Match on the string "shown" in the entries below and return every matching line.
───
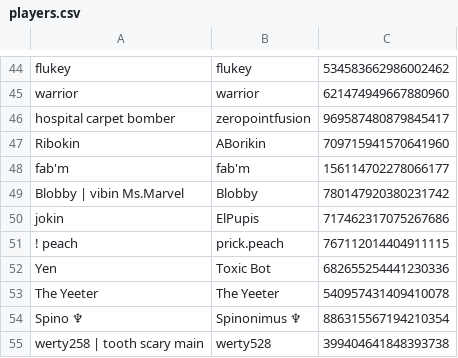
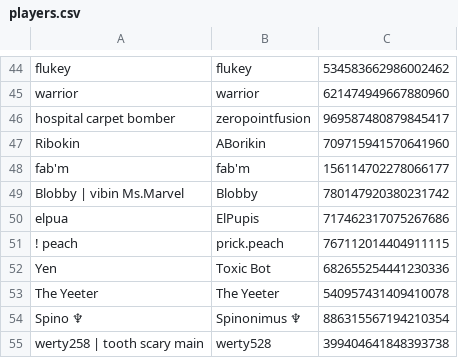
Before and after one commit to eyezayugh-rl/Scrubbys-Garage, a CSV file: Players/players.csv, drawn as a sheet; only a part is shown, gaps mark what is left out.

Commit message:
Updated Players

```diff
--- a/Players/players.csv
+++ b/Players/players.csv
@@ -49,3 +49,3 @@ fab'm,fab'm,156114702278066177
 Blobby | vibin Ms.Marvel,Blobby,780147920380231742
-jokin,ElPupis,717462317075267686
+elpua,ElPupis,717462317075267686
 ! peach,prick.peach,767112014404911115
```
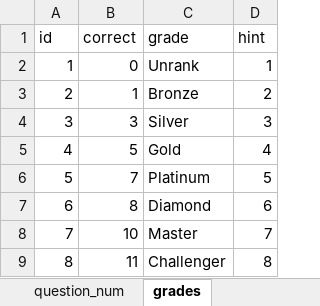
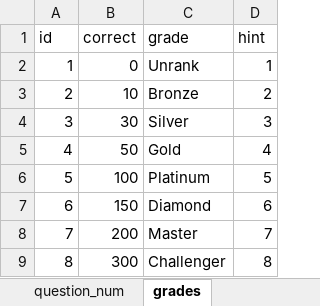
Before and after one commit to jhpark426/seoulhang_server, an Excel workbook: app/import/DB_seoulhang.xlsx, sheet grades, drawn as a sheet; values as stored, in another font and other column widths than the file's, no borders; the diff names each change by its address in the sheet, - before the commit and + after, or states it on an @@ line.

```diff
--- a/app/import/DB_seoulhang.xlsx (sheet grades)
+++ b/app/import/DB_seoulhang.xlsx (sheet grades)
-B3 (correct): 1
+B3 (correct): 10
-B4 (correct): 3
+B4 (correct): 30
-B5 (correct): 5
+B5 (correct): 50
-B6 (correct): 7
+B6 (correct): 100
-B7 (correct): 8
+B7 (correct): 150
-B8 (correct): 10
+B8 (correct): 200
-B9 (correct): 11
+B9 (correct): 300
```
Also changed, not shown: sheet question_num, sheet regions, sheet regions_eng, sheet questions_eng, sheet questions, 3 other files.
───
◆ **Output of the task**
Before and after one commit to eyezayugh-rl/Scrubbys-Garage, a CSV file: Players/players.csv, drawn as a sheet; only a part is shown, gaps mark what is left out.
Also changed, not shown: sheet question_num, sheet regions, sheet regions_eng, sheet questions_eng, sheet questions, 3 other files.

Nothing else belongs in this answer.